UCIUS BEEBE AND CHARLES CLEGG
wait for it!
WHAT'S this?
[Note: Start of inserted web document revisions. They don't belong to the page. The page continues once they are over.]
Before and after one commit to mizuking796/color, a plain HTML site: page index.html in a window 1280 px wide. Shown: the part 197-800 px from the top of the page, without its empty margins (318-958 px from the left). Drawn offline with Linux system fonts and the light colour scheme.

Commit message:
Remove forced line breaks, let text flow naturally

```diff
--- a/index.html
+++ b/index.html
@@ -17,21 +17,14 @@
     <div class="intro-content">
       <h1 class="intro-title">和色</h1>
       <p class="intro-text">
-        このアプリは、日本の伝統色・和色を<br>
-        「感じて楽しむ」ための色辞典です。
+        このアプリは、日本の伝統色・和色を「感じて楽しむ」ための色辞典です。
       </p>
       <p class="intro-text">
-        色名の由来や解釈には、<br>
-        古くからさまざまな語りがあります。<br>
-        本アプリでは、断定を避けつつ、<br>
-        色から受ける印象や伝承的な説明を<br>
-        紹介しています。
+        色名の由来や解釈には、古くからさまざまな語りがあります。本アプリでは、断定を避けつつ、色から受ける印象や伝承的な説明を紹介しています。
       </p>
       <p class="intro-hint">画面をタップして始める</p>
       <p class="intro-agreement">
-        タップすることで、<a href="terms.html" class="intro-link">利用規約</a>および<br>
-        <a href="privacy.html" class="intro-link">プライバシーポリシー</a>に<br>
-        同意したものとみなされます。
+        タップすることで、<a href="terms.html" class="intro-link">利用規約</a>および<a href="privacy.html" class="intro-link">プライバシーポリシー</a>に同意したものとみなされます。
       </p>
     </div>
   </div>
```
Recently overhauled Burlington 2-8-2 No. 4960 (shown in Kansas City last fall) has cab signal equipment, apparently for use on Chicago-Aurora line.
NAWAITING shipment to National Railroad Museum at Green Bay, Wis., Chesapeake & Ohio 2-8-4 No. 2736 sits on side track in Waukegan, Ill., September 9, 1961. Fresh coat of paint goes on Santa Fe 4-8-4 No. 2903 before she's transported to Chicago to be displayed adjacent to original Burlington Zephyr at Museum of Science and Industry.
MODERN 4-8-2+2-8-4 Garratts are mainstay of Benguela Railway in troubled Angola, but 838-mile African line now has diesel shifters.